Following the funeral for 25-year-old Freddie Gray, residents of Baltimore poured into the streets to protest his death. Gray died from injuries he sustained while in police custody. Those protests soon manifested into violence, rioting, looting and the burning of businesses all around the city. The unrest made national headlines.
One year later, the city of Baltimore is still trying to come together and rebuild. A number of events are planned Wednesday to recognize the anniversary of the protests, The Baltimore Sun reports.
According to the paper, students from Frederick Douglass High School will hold an open forum from 1:30 to 2:30 to discuss their hopes for the community and how they can move on from the violence that occurred last year.
“Our school isn’t just a place where we come to get an education, it’s our second home,” senior De’Asia Ellis, a student leader, said in a statement. “The events surrounding the death of Freddie Gray that resulted in the riots gave my home a bad name. But we are so much more than what we are perceived as.”
Gov. Larry Hogan and Baltimore Mayor Stephanie Rawlings-Blake will also celebrate the restoration of a senior center that was burned down during the unrest. The Mary Harvin Transformation Center was still under construction when it was destroyed, but it has since been rebuilt for $16 million. According to The Baltimore Sun, the remodeled facility has 61 new, affordable apartments for senior citizens, a community center, and rooms for counseling and job training. The center is set to open in the spring. Officials will celebrate at the new facility around 2 p.m.
After being vilified for the police response to last year’s violence, Rawlings-Blake scheduled a Day of Reconciliation for the City of Baltimore. Her critics expressed their dissatisfaction via Twitter with the hashtag #ReconcileThis, to which she responded,”We did not over militarize our response to unrest last year/not one rioter or police officer was killed.”
The event will take place at 4 p.m. at Liberty Heights Avenue and Reisterstown Road near Mondawmin Mall, where the protests started, The Baltimore Sun reports. The Day of Reconciliation will also feature an announcement about summer jobs for Baltimore youth.
The city of Baltimore is also looking to rebuild its neighborhoods. On Monday, over two dozen members of non-profits and activist groups rallied at City Hall to affirm their efforts to better Baltimore’s most troubled neighborhoods, per The Baltimore Sun.
Derrick Chase, founder of the Coalition for Transformation and Betterment of Baltimore, announced a four-year plan to split the city into grids. Neighborhoods would be separated and prioritized according to its needs, he explained. Each neighborhood would also be assigned a block captain. Participating non-profit groups would help gather resources for the neighborhoods.
“There are a lot of things going on,” Chase said. “We’re systematically trying to unify the efforts.”
Per The Baltimore Sun, the non-profits and activist groups will begin their work in the neighborhood of Sandtown-Winchester, where Gray lived.
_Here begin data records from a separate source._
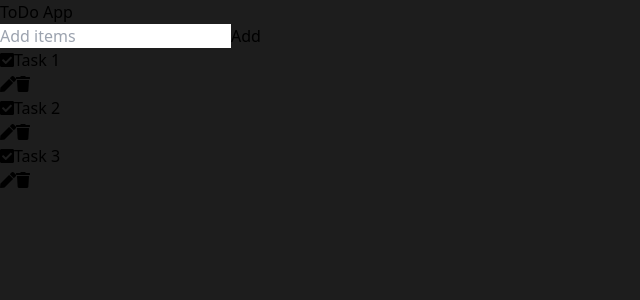
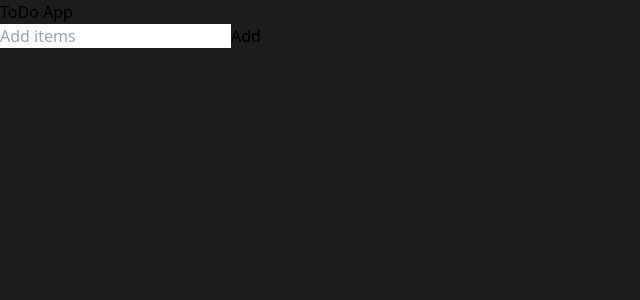
Before and after one commit to ShivendraPandey26/ToDo-App, a React (Vite) app: page / in a window 1280 px wide. Shown: the top 300 px of the page, without its empty margins (0-640 px from the left). Built offline with nearby package versions, Linux system fonts and the light colour scheme.

Commit message:
Update ToDoList.jsx

```diff
--- a/src/Components/ToDoList.jsx
+++ b/src/Components/ToDoList.jsx
@@ -1,63 +1,60 @@
 import React from "react";
 
-function ToDoList() {
+function ToDoList({ task, setTask }) {
+  const handleRemove = (indexOfClickItem) => {
+    const filterItem = task.filter((item) => indexOfClickItem !== item.id);
+
+    setTask(filterItem);
+    alert("Confirm: You want to delete this list item!!!");
+  };
+
+  const handleDoneMark = (index) => {
+    setTask((prevTasks) =>
+      prevTasks.map((taskItem) => {
+        if (taskItem.id === index) {
+          return { ...taskItem, complete: !taskItem.complete };
+        }
+        return taskItem;
+      })
+    );
+  };
+
   return (
+    <>
       <ul className="flex justify-center items-center flex-col gap-5 p-5">
-      <li className="w-[90%] h-8 rounded-sm border-b-2 border-gray-400 flex justify-between">
+        {task.map((item) => (
+          <li
+            className={`w-[90%] h-8 rounded-sm border-b-2 border-gray-400 flex justify-between ${
+              item.complete ? "line-through bg-cyan-400" : ""
+            }`}
+            key={item.id}
+          >
             <div>
-          <span className="mx-3 text-lg cursor-pointer">
-            <i class="fas fa-check-square"></i>
+              <span
+                className="mx-3 text-lg cursor-pointer"
+                onClick={() => handleDoneMark(item.id)}
+              >
+                <i className="fas fa-check-circle"></i>
               </span>
 
-          <span>Task 1</span>
+              <span>{item.title}</span>
             </div>
             <div>
               <span className="mx-3 text-xl cursor-pointer">
-            <i class="fas fa-pen"></i>
+                <i className="fas fa-pen"></i>
               </span>
-          <span className="mx-3 text-xl cursor-pointer">
-            <i class="fas fa-trash"></i>
+              <span
+                className="mx-3 text-xl cursor-pointer"
+                onClick={() => handleRemove(item.id)}
+              >
+                <i className="fas fa-trash"></i>
               </span>
             </div>
           </li>
-      <li className="w-[90%] h-8 rounded-sm border-b-2 border-gray-400 flex justify-between">
-        <div>
-          <span className="mx-3 text-lg cursor-pointer">
-            <i class="fas fa-check-square"></i>
-          </span>
-
-          <span>Task 2</span>
-        </div>
-        <div>
-          <span className="mx-3 text-xl cursor-pointer">
-            <i class="fas fa-pen"></i>
-          </span>
-          <span className="mx-3 text-xl cursor-pointer">
-            <i class="fas fa-trash"></i>
-          </span>
-        </div>
-      </li>
-      <li className="w-[90%] h-8 rounded-sm border-b-2 border-gray-400 flex justify-between">
-        <div>
-          <span className="mx-3 text-lg cursor-pointer">
-            <i class="fas fa-check-square"></i>
-          </span>
-
-          <span>Task 3</span>
-        </div>
-        <div>
-          <span className="mx-3 text-xl cursor-pointer">
-            <i class="fas fa-pen"></i>
-          </span>
-          <span className="mx-3 text-xl cursor-pointer">
-            <i class="fas fa-trash"></i>
-          </span>
-        </div>
-      </li>
+        ))}
       </ul>
+    </>
   );
 }
 
-// text-cyan-700
-
 export default ToDoList;
```
Lines whose indentation alone changed are shown as unchanged.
Chase’s announcement comes just one day prior to Tuesday’s primary election.
“Baltimore, the world is watching. So we have to take the initiative to make the change we want, and it starts by voting,” Kenneth Frasier, a member of Operation Hunger USA, told The Baltimore Sun. “Voter registration has risen in Baltimore since Gray’s death, from 362,000 voters this time last year to about 374,000 today.”